This reorganization is clearly intended to break the silo within which transgender medicine has operated for decades, in the UK as in other countries. Along with this reorganization comes a belated recognition of the poor state of knowledge around endocrinological interventions for gender distress, especially the off-label use of Gonadotropin-Releasing Hormone agonist (GnRHa), often called “puberty blockers.” Dr. Hilary Cass, former President of the Royal College of Paediatrics and Child Health, who is chairing the independent review, wrote to the National Health Service asking it to conduct systematic research. She emphasizes that there is “no way of knowing whether, rather than buying time to make a decision, puberty blockers may disrupt that decision-making process” and disrupt brain development “which could have significant impact on the ability to make complex risk-laden decisions, as well as possible longer-term neuropsychological consequences.”

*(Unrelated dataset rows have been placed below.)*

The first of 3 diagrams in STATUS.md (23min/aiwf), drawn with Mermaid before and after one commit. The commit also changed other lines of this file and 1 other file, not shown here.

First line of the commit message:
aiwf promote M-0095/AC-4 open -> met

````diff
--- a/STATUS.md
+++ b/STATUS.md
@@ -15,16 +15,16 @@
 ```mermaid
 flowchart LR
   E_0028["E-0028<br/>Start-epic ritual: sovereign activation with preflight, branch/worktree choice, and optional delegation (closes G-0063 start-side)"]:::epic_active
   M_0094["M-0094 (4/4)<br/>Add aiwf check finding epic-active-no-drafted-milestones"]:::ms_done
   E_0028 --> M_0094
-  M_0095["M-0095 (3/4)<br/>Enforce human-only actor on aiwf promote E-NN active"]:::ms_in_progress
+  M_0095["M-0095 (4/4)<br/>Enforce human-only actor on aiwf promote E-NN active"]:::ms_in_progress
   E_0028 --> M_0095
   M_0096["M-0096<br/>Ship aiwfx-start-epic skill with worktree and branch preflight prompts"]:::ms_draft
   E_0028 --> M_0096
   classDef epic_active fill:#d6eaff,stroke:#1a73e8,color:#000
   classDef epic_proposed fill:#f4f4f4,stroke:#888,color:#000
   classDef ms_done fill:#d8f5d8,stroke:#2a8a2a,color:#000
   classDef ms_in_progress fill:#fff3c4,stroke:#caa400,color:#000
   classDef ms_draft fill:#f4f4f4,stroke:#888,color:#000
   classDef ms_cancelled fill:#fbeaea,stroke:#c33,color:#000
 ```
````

Advisers to SEGM have been raising alarm about the unfolding scandal at the Gender Identity Development Service for some years. Marcus Evans served on the governing board of the Tavistock Trust, and in 2019 he resigned over the Trust’s failure to heed warnings raised by staff within the clinic. Also in 2019, Michael Biggs uncovered the Gender Identity Development Service’s experiment with puberty blockers which the clinic had suppressed because the outcomes were not positive. He published the first analysis of the psychological functioning of adolescents in the experiment, and subsequently used the experiment’s data to measure the negative effects on bone density. More generally, advisers to SEGM have published several articles drawing attention to the paucity of evidence for puberty suppression and to the ethical problems of informed consent.
Other countries should learn the lessons from the UK (and from Sweden and Finland). First, there is insufficient evidence to justify the general clinical use of puberty suppression or cross-sex hormone use in youth experiencing gender dysphoria. Second, a treatment regimen that focuses exclusively on gender dysphoria, ignoring co-occurring mental health conditions, will not provide optimal care for young people. The shut-down of GIDS is not merely a restructuring move in response to the clinic’s failed operations—it ’s a move away from the “gender-affirming” intervention care model, and toward whole-person-affirming care that is rooted in developmental psychology.